■ TASK TO COMPLETE ■
From the records below, copy each line that has the word "Replanning" in it.
DATA SECTION Block Start
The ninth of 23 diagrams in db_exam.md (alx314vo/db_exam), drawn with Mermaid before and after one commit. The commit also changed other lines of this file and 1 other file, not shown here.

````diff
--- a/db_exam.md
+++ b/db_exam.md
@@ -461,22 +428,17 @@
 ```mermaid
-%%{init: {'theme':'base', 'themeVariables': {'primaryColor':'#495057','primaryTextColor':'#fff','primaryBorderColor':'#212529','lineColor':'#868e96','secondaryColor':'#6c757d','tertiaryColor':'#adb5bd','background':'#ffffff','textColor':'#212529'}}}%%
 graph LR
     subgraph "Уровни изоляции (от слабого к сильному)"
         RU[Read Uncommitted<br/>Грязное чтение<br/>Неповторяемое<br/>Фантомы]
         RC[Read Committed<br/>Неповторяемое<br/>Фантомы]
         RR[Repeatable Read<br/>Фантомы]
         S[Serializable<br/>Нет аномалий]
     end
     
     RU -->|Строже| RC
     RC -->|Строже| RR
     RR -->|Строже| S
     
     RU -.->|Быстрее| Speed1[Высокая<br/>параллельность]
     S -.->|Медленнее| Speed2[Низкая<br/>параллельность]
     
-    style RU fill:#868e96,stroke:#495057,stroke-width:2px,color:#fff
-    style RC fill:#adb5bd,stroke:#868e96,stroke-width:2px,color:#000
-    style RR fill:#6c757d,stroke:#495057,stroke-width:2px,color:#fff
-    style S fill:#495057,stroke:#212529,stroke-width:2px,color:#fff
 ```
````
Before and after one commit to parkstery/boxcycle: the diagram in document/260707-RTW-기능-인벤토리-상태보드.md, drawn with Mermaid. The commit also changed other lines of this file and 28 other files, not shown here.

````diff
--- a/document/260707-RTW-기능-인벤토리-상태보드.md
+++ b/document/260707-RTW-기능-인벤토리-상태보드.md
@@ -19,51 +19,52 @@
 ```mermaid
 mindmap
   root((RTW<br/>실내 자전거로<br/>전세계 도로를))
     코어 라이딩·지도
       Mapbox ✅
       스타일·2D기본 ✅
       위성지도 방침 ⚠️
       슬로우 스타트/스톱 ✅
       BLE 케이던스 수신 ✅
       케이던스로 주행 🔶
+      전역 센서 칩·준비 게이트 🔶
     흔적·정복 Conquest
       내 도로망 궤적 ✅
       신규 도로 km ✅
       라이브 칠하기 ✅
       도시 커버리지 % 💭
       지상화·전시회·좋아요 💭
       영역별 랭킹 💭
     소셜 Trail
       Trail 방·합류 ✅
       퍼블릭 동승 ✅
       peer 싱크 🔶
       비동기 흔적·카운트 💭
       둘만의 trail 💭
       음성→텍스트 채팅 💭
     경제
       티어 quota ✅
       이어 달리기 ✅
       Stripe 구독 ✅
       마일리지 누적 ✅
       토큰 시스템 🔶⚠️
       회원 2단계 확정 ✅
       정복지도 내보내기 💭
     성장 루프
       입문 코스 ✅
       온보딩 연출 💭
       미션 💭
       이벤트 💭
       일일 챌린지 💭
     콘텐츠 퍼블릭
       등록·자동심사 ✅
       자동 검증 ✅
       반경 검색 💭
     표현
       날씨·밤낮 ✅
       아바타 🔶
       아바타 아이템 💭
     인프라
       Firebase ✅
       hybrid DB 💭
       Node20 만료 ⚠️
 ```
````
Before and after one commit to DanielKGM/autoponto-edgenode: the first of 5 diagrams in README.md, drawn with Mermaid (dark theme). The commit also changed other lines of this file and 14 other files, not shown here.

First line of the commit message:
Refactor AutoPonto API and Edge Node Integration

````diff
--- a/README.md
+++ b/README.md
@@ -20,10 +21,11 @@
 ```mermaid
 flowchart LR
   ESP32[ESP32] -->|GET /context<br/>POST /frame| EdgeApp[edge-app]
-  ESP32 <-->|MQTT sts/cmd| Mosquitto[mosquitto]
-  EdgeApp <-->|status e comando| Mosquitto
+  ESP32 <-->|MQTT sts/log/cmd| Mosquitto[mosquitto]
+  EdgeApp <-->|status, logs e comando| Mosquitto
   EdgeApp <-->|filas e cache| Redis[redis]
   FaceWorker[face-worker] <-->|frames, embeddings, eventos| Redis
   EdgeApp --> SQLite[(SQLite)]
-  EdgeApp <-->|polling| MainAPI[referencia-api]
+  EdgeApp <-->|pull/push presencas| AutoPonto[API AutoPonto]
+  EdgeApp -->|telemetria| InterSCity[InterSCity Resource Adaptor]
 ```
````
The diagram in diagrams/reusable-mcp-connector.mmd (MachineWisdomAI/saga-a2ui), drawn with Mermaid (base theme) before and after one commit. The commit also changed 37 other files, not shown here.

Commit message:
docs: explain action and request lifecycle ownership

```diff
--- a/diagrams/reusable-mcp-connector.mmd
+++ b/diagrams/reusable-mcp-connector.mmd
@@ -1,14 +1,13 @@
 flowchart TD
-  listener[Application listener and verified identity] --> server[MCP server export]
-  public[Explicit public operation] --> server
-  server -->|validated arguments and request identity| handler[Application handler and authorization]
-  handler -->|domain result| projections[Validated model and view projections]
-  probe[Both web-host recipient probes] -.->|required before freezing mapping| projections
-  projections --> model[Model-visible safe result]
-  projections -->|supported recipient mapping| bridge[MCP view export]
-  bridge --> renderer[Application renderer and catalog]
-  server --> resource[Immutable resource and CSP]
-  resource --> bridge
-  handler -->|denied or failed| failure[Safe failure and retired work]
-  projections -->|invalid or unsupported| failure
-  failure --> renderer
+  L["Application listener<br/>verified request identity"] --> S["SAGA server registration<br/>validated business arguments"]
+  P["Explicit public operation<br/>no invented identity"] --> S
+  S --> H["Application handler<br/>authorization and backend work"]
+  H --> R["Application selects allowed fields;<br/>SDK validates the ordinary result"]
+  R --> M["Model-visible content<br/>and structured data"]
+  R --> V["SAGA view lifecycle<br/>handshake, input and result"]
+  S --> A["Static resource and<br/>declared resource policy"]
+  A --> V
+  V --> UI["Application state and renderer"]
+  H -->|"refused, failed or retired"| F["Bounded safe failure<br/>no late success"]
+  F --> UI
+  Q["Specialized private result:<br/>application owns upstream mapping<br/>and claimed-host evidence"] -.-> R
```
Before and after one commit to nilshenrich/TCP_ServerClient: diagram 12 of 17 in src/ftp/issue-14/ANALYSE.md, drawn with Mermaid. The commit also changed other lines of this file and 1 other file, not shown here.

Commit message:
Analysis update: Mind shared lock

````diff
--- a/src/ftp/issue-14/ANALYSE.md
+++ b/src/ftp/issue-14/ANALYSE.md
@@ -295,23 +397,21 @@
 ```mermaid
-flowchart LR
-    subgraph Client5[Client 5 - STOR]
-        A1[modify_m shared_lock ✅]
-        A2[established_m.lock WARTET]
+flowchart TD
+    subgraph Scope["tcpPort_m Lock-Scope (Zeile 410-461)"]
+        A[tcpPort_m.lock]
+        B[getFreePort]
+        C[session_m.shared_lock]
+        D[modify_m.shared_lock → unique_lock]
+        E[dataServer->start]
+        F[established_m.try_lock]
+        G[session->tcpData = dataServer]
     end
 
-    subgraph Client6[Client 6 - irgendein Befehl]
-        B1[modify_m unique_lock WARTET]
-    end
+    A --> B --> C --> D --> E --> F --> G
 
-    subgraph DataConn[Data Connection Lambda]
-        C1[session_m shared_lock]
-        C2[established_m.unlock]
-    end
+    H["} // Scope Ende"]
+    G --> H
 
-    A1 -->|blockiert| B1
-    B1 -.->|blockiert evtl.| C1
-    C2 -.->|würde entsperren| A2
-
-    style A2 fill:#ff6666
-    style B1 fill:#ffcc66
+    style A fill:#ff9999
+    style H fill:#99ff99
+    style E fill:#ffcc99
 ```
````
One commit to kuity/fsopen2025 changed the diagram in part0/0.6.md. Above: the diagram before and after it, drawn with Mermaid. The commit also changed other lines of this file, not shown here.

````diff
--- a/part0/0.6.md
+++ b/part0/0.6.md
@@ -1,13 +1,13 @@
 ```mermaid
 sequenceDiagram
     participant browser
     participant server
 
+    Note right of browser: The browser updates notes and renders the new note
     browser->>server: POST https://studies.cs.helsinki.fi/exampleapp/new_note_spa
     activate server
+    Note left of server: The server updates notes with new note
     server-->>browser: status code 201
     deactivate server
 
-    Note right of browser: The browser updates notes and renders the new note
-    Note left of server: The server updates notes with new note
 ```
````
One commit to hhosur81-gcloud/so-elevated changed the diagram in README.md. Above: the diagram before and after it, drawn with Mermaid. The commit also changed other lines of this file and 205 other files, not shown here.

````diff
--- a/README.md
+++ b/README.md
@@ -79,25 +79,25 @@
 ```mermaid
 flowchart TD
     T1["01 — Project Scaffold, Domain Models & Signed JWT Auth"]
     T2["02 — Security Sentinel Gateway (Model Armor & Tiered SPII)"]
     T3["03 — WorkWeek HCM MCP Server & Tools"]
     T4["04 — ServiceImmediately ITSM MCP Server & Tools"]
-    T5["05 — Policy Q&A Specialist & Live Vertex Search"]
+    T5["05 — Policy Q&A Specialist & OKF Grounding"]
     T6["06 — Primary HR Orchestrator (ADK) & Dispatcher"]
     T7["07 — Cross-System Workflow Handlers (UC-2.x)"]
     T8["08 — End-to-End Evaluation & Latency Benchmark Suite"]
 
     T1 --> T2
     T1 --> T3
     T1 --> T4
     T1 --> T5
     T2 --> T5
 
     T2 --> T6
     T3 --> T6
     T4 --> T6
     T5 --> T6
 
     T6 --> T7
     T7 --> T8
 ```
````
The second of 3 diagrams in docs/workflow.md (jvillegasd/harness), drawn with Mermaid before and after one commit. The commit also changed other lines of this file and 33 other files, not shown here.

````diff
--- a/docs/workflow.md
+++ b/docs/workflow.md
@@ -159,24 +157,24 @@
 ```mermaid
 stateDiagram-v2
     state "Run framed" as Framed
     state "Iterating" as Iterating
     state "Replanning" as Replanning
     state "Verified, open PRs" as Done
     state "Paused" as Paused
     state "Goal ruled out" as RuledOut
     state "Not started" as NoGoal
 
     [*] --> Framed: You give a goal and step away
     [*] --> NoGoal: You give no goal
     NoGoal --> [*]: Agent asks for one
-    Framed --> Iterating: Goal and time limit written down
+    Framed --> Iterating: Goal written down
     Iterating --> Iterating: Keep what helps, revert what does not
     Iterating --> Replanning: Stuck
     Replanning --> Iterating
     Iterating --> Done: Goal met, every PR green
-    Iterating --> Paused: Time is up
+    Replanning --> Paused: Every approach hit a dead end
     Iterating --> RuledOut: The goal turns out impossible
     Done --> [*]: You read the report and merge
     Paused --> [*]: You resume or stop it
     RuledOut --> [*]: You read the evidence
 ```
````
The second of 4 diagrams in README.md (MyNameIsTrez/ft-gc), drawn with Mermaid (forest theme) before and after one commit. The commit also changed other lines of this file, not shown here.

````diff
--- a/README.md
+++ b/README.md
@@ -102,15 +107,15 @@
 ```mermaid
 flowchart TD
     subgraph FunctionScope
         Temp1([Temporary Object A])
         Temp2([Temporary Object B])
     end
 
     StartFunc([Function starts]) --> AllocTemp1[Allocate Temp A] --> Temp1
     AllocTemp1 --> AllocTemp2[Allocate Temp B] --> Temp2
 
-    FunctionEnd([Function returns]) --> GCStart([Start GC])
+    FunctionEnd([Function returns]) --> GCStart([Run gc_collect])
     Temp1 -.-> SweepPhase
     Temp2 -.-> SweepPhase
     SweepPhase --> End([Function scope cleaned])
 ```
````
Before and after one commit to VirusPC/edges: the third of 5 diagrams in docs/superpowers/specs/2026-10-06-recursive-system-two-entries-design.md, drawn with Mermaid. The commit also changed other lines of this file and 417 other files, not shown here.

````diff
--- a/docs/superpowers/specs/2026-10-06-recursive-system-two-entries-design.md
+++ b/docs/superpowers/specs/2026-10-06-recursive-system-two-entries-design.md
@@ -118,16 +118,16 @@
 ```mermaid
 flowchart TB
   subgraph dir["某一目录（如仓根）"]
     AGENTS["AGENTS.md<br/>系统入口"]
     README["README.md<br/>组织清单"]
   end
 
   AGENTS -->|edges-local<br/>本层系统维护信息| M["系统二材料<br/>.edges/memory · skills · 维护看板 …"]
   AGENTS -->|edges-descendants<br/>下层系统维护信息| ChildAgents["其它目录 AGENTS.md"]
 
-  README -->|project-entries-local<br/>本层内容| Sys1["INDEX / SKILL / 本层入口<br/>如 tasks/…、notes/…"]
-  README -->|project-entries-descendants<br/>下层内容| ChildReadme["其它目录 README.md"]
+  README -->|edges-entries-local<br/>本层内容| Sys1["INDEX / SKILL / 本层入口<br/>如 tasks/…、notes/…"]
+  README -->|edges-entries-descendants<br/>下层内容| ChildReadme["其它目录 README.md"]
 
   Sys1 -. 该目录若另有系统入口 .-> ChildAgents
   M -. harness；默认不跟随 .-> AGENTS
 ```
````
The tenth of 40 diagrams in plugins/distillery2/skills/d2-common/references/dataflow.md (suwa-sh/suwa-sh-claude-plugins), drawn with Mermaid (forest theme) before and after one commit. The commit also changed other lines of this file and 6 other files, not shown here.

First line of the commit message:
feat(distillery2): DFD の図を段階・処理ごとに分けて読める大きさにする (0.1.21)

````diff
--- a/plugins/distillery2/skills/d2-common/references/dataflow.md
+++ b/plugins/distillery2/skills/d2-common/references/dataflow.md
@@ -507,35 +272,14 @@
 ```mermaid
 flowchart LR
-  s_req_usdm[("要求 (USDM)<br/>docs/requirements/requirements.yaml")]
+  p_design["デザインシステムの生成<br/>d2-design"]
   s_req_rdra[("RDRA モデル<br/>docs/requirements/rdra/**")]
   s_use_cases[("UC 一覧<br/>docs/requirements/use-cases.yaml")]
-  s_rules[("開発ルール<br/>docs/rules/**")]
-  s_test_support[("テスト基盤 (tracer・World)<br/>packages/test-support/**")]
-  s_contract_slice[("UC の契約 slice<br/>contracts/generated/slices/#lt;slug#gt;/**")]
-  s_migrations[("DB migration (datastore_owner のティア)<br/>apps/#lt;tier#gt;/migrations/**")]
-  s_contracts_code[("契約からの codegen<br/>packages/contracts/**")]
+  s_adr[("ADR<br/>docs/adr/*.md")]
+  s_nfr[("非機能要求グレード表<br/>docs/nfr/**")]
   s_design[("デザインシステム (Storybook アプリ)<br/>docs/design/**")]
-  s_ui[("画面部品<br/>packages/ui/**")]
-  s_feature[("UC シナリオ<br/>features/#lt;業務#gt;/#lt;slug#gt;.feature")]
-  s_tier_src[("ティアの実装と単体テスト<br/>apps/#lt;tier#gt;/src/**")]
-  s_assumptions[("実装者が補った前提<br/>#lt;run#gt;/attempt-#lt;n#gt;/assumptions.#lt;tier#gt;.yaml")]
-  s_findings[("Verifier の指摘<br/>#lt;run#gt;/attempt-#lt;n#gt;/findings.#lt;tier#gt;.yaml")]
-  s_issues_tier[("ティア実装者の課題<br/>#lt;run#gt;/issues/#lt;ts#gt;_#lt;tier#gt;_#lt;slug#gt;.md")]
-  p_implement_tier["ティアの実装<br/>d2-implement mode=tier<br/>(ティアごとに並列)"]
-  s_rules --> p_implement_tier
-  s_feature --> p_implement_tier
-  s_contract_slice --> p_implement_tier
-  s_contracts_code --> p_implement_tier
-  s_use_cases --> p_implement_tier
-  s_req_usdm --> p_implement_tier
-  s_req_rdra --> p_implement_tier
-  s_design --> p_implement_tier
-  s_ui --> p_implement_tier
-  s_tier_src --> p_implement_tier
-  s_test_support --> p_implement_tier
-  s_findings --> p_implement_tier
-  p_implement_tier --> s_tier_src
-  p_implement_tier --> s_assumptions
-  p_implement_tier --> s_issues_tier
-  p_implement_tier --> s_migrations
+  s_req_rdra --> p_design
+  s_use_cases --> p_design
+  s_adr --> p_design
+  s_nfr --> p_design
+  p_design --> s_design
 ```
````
DATA SECTION Block End
■ RESULT FOR THIS TASK ■
     state "Replanning" as Replanning
     Iterating --> Replanning: Stuck
     Replanning --> Iterating
+    Replanning --> Paused: Every approach hit a dead end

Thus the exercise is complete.